- Task to complete -
Find every line below with "that" in it and give only how many there are.

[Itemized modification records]
+ + + +
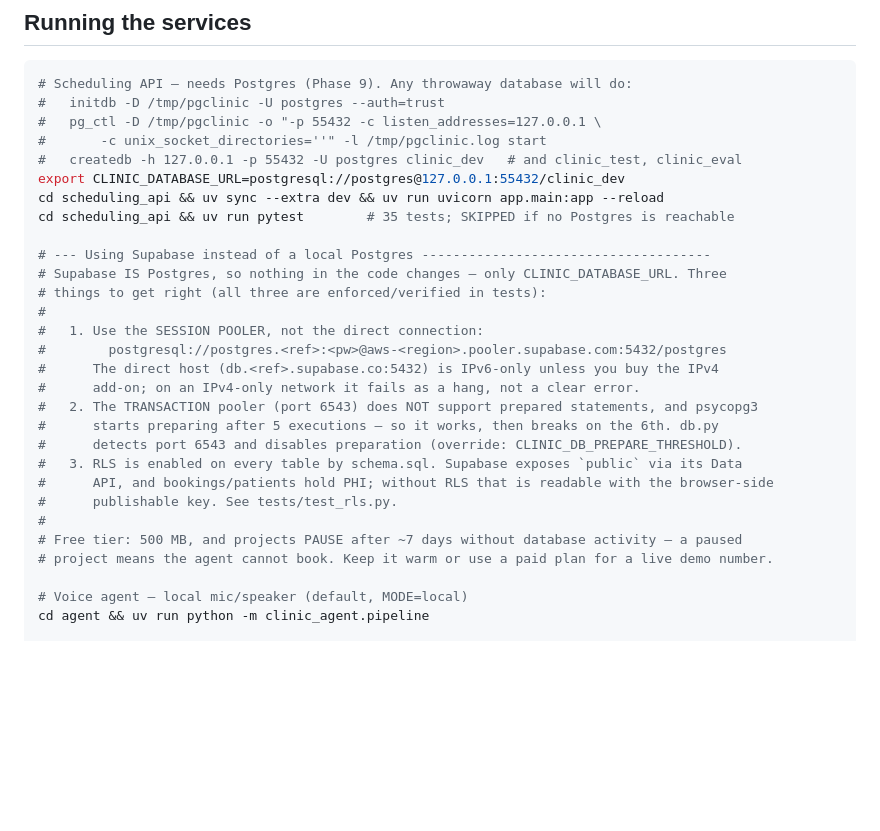
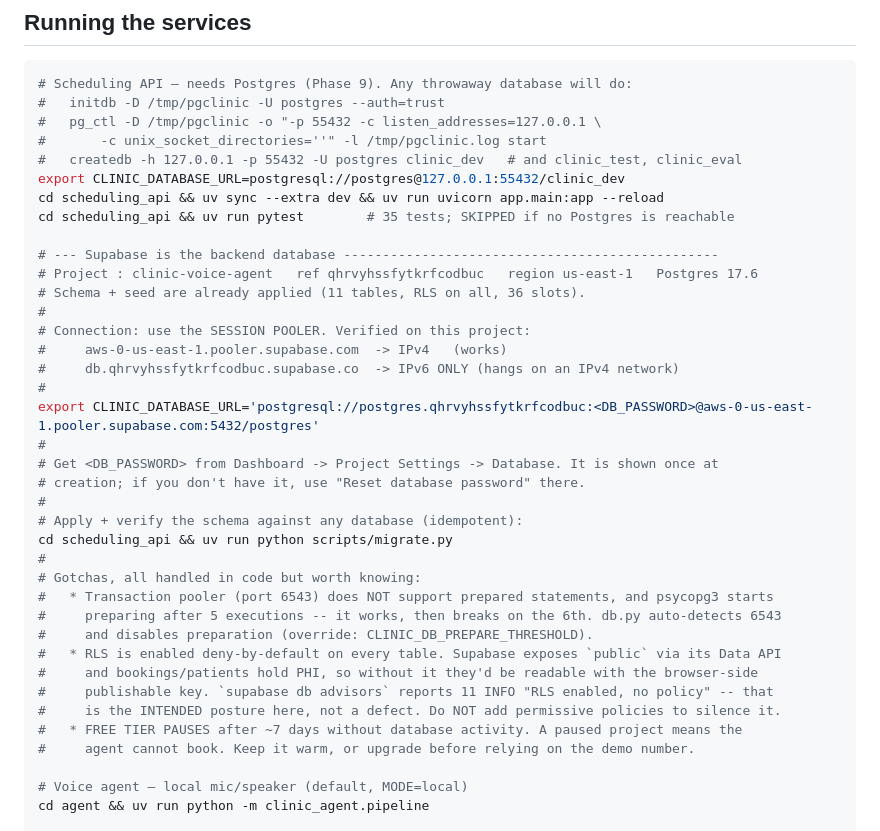
Before and after one commit to nikhilreddy00/clinic-voice-agent, a Markdown page: CLAUDE.md, the part around the change. Drawn GitHub-style; blank space fills up the shorter version.

Commit message:
feat: provision Supabase as the backend database
Created project `clinic-voice-agent` (ref qhrvyhssfytkrfcodbuc, us-east-1,
Postgres 17.6) in the user's org and applied the Phase-9 schema to it.

Verified on the live project rather than assumed:
  * 11/11 tables, 25 indexes, 3 key constraints present
  * RLS enabled on ALL 11 tables (0 without)
  * seeded: 1 clinic, 3 providers, 36 available slots
  * first slot 09:00 clinic-local -- the timezone fix holds on Supabase; a UTC
    regression would put it at 05:00
  * Postgres 17.6, which is why the schema was pinned to PG13+ features (local
    dev is on 18, so an 18-only construct would have applied cleanly here and
    failed on deploy)

Supabase's own security advisors: 11 INFO, zero errors/warnings. All of them are
`rls_enabled_no_policy`, which is the intended posture -- deny-by-default with
the service connecting as a bypassing role. Notably absent is
`rls_disabled_in_public`, the dangerous one. These must NOT be "fixed" by adding
permissive policies; that reopens the PHI exposure.

DNS confirms the endpoint choice empirically for this project:
    aws-0-us-east-1.pooler.supabase.com  -> IPv4      (session pooler, use this)
    db.qhrvyhssfytkrfcodbuc.supabase.co  -> IPv6 ONLY (direct; would hang here)

Remaining: the database password, which Supabase does not expose over the
management API. Documented where to retrieve it. Not written to agent/.env --
that file is the user's.

Co-Authored-By: Claude Opus 5 <noreply@anthropic.com>

```diff
--- a/CLAUDE.md
+++ b/CLAUDE.md
@@ -158,23 +158,32 @@ export CLINIC_DATABASE_URL=postgresql://postgres@127.0.0.1:55432/clinic_dev
 cd scheduling_api && uv sync --extra dev && uv run uvicorn app.main:app --reload
 cd scheduling_api && uv run pytest        # 35 tests; SKIPPED if no Postgres is reachable
 
-# --- Using Supabase instead of a local Postgres -------------------------------------
-# Supabase IS Postgres, so nothing in the code changes — only CLINIC_DATABASE_URL. Three
-# things to get right (all three are enforced/verified in tests):
+# --- Supabase is the backend database ------------------------------------------------
+# Project : clinic-voice-agent   ref qhrvyhssfytkrfcodbuc   region us-east-1   Postgres 17.6
+# Schema + seed are already applied (11 tables, RLS on all, 36 slots).
 #
-#   1. Use the SESSION POOLER, not the direct connection:
-#        postgresql://postgres.<ref>:<pw>@aws-<region>.pooler.supabase.com:5432/postgres
-#      The direct host (db.<ref>.supabase.co:5432) is IPv6-only unless you buy the IPv4
-#      add-on; on an IPv4-only network it fails as a hang, not a clear error.
-#   2. The TRANSACTION pooler (port 6543) does NOT support prepared statements, and psycopg3
-#      starts preparing after 5 executions — so it works, then breaks on the 6th. db.py
-#      detects port 6543 and disables preparation (override: CLINIC_DB_PREPARE_THRESHOLD).
-#   3. RLS is enabled on every table by schema.sql. Supabase exposes `public` via its Data
-#      API, and bookings/patients hold PHI; without RLS that is readable with the browser-side
-#      publishable key. See tests/test_rls.py.
+# Connection: use the SESSION POOLER. Verified on this project:
+#     aws-0-us-east-1.pooler.supabase.com  -> IPv4   (works)
+#     db.qhrvyhssfytkrfcodbuc.supabase.co  -> IPv6 ONLY (hangs on an IPv4 network)
 #
-# Free tier: 500 MB, and projects PAUSE after ~7 days without database activity — a paused
-# project means the agent cannot book. Keep it warm or use a paid plan for a live demo number.
+export CLINIC_DATABASE_URL='postgresql://postgres.qhrvyhssfytkrfcodbuc:<DB_PASSWORD>@aws-0-us-east-1.pooler.supabase.com:5432/postgres'
+#
+# Get <DB_PASSWORD> from Dashboard -> Project Settings -> Database. It is shown once at
+# creation; if you don't have it, use "Reset database password" there.
+#
+# Apply + verify the schema against any database (idempotent):
+cd scheduling_api && uv run python scripts/migrate.py
+#
+# Gotchas, all handled in code but worth knowing:
+#   * Transaction pooler (port 6543) does NOT support prepared statements, and psycopg3 starts
+#     preparing after 5 executions -- it works, then breaks on the 6th. db.py auto-detects 6543
+#     and disables preparation (override: CLINIC_DB_PREPARE_THRESHOLD).
+#   * RLS is enabled deny-by-default on every table. Supabase exposes `public` via its Data API
+#     and bookings/patients hold PHI, so without it they'd be readable with the browser-side
+#     publishable key. `supabase db advisors` reports 11 INFO "RLS enabled, no policy" -- that
+#     is the INTENDED posture here, not a defect. Do NOT add permissive policies to silence it.
+#   * FREE TIER PAUSES after ~7 days without database activity. A paused project means the
+#     agent cannot book. Keep it warm, or upgrade before relying on the demo number.
 
 # Voice agent — local mic/speaker (default, MODE=local)
 cd agent && uv run python -m clinic_agent.pipeline
```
+ + + +
- Solution to this exercise -
4